Shrill (Friday, March 15, Hulu). In a dramedy adapted from Lindy West’s memoir Shrill: Notes from a Loud Woman and produced by Penn grad Elizabeth Banks, Saturday Night Live’s Aidy Bryant plays Annie, an insecure journalist who decides she’s had enough of being treated badly by people who can’t get past her weight. SNL veteran Julia Sweeney plays Annie’s mother, and English comedian Lolly Adefope her best friend and roommate.
The Fix (10 p.m. Monday, March 18, ABC). Robin Tunney (The Mentalist) plays a Los Angeles prosecutor who leaves the city behind after losing a high-profile case involving a celebrity (Adewale Akinnuoye-Agbaje, Lost) charged with a double murder, only to be lured back when he becomes a suspect in the death of his girlfriend. And, yes, this is the show whose producers include O.J. Simpson prosecutor Marcia Clark.

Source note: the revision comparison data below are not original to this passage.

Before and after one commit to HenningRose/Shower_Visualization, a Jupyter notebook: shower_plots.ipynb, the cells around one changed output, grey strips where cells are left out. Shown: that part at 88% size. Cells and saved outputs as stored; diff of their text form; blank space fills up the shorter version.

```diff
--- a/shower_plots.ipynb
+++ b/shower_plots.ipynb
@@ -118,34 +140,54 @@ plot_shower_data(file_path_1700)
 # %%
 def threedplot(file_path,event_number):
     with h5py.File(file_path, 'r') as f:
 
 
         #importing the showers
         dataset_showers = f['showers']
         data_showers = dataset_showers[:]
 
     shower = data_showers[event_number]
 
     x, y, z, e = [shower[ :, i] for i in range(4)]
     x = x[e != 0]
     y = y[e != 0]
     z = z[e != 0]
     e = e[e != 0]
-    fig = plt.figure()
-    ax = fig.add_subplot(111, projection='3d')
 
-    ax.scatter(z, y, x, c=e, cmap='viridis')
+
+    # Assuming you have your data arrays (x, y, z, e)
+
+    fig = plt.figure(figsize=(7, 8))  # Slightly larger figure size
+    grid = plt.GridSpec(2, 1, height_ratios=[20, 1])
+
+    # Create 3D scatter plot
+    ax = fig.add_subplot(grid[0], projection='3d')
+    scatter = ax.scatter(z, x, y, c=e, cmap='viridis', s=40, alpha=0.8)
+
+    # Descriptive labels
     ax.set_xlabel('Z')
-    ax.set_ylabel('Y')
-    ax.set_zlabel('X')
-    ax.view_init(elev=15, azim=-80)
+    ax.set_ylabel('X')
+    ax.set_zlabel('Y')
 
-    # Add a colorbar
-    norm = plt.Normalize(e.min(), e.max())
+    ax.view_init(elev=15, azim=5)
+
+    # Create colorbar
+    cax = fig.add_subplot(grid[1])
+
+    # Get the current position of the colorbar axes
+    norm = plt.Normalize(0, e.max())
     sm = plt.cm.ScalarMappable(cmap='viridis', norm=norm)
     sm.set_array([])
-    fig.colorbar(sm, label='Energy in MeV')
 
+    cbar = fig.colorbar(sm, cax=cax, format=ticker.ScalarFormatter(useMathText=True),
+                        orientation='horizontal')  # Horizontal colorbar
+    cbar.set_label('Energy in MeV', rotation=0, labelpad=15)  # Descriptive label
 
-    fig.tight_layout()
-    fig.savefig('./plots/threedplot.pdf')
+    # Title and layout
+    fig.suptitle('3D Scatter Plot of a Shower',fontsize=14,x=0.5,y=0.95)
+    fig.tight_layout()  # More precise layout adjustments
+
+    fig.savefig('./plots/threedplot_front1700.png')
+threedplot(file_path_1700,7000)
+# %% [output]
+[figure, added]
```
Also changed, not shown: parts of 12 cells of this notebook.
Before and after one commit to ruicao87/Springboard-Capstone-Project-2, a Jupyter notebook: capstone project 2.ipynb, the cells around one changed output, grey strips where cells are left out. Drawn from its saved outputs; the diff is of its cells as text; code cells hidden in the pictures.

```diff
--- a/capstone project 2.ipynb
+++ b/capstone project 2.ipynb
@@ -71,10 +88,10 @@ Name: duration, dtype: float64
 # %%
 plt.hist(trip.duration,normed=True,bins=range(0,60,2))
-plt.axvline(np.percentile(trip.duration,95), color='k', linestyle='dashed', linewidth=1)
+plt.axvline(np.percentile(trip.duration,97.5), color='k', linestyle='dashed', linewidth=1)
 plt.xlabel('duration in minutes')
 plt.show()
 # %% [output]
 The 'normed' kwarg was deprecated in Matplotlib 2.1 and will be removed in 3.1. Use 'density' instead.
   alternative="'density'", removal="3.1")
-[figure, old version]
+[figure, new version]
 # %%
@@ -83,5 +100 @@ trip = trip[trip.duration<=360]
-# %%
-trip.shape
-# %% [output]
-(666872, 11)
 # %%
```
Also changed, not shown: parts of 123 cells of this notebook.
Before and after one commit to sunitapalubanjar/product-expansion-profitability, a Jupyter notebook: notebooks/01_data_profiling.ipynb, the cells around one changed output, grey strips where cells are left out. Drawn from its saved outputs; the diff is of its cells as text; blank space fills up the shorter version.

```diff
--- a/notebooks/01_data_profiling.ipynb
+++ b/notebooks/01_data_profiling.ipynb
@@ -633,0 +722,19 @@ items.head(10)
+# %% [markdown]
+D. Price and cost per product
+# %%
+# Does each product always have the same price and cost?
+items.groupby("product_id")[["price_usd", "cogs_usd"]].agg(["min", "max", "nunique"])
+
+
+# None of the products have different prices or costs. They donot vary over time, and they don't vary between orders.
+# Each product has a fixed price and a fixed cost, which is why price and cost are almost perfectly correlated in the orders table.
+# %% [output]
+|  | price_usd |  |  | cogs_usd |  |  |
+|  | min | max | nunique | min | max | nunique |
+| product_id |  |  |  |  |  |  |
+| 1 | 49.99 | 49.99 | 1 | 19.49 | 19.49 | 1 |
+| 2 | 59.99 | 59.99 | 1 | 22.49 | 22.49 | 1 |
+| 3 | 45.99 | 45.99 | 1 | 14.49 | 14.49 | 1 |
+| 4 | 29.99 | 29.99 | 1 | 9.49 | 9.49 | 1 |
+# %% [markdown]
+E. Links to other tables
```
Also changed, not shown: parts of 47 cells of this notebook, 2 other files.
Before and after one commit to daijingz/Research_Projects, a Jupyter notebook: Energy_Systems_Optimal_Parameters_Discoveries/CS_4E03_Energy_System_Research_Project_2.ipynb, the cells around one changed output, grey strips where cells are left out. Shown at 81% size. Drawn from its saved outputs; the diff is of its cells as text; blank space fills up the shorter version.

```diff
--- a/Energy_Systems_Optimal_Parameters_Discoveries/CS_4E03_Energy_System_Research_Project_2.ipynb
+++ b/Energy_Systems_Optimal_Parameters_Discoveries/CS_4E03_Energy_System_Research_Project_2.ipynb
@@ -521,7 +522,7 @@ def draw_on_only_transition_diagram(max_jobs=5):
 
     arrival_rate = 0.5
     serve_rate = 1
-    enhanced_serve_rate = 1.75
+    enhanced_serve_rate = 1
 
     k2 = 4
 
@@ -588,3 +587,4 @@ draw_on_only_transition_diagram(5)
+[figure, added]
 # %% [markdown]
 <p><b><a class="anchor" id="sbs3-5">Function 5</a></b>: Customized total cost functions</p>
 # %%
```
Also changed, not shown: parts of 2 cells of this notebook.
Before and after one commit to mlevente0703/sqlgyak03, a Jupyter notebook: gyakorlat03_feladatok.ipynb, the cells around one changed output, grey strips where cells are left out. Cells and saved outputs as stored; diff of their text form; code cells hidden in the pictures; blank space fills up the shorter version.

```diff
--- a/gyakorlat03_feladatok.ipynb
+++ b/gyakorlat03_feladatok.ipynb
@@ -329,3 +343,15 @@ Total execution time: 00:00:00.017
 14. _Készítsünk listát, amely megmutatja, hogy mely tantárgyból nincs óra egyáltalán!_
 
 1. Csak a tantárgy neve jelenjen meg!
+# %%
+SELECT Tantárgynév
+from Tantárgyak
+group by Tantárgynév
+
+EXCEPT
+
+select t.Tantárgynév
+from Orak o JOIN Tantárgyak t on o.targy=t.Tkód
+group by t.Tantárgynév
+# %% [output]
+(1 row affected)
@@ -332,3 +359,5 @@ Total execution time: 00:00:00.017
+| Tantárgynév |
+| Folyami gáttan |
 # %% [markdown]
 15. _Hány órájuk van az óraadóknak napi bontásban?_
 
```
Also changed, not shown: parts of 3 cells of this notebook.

Jane the Virgin (9 p.m. Wednesday, March 27, CW). Even the best things must come to an end. The fifth and final season of the telenovela-inspired dramedy starring Gina Rodriguez as the no-longer-virginal Jane Villanueva premieres on a new night, but with, I hope, the same heart and smarts as ever.
Masterpiece: Mrs. Wilson (9 p.m. Sunday, March 31, WHYY12). Ruth Wilson (Luther, The Affair) stars in a two-parter about a widow who discovers her late husband had many secrets in a story based on Wilson’s own grandmother’s memoir.
In the Dark (9 p.m. Thursday, April 4, CW). From the creator of CBS’s Fam, this new drama stars Perry Mattfeld (Shameless) as a hard-living blind woman who sets out to solve the murder of a friend — but first she has to convince the police he’s dead.
Killing Eve (8 p.m. Sunday, April 7, BBC America). Sandra Oh and Jodie Comer made a splash last year as each played both hunter and prey in a globe-trotting spy story that became deeply personal, as Oh’s MI6 agent and Comer’s psycho assassin got way too close to comfort. This season’s said to pick up only seconds after the first season’s finale, so if you missed it, there’s still time to head to Hulu to catch up.
Fosse/Verdon (10 p.m. Tuesday, April 9, FX). Limited series based on the biography Fosse tells the story of the relationship and collaboration of filmmaker and choreographer Bob Fosse (Sam Rockwell) and legendary Broadway dancer Gwen Verdon (Michelle Williams). Producers include Hamilton’s Lin-Manuel Miranda and Thomas Kail, Joel Fields (The Americans), and Steven Levenson (Dear Evan Hansen).
Game of Thrones (9 p.m. Sunday, April 14, HBO). What we know: There are only six episodes left in the series, and they may run longer than an hour each. What we don’t: Who wins the Iron Throne, or whether achieving such an uncomfortable seat can even be called winning. What we’re hoping for: dragons and direwolves.
Bless This Mess (9:30 p.m. Tuesday, April 16, ABC). New comedy stars Lake Bell (Boston Legal) and Dax Shepard (Parenthood) as newlyweds who ditch their jobs and move from New York City to Nebraska to become farmers, only to find — surprise! — that life in the heartland isn’t as simple as they’d thought. The title could come back to haunt whoever named it, but, hey, Green Acres ran for six seasons.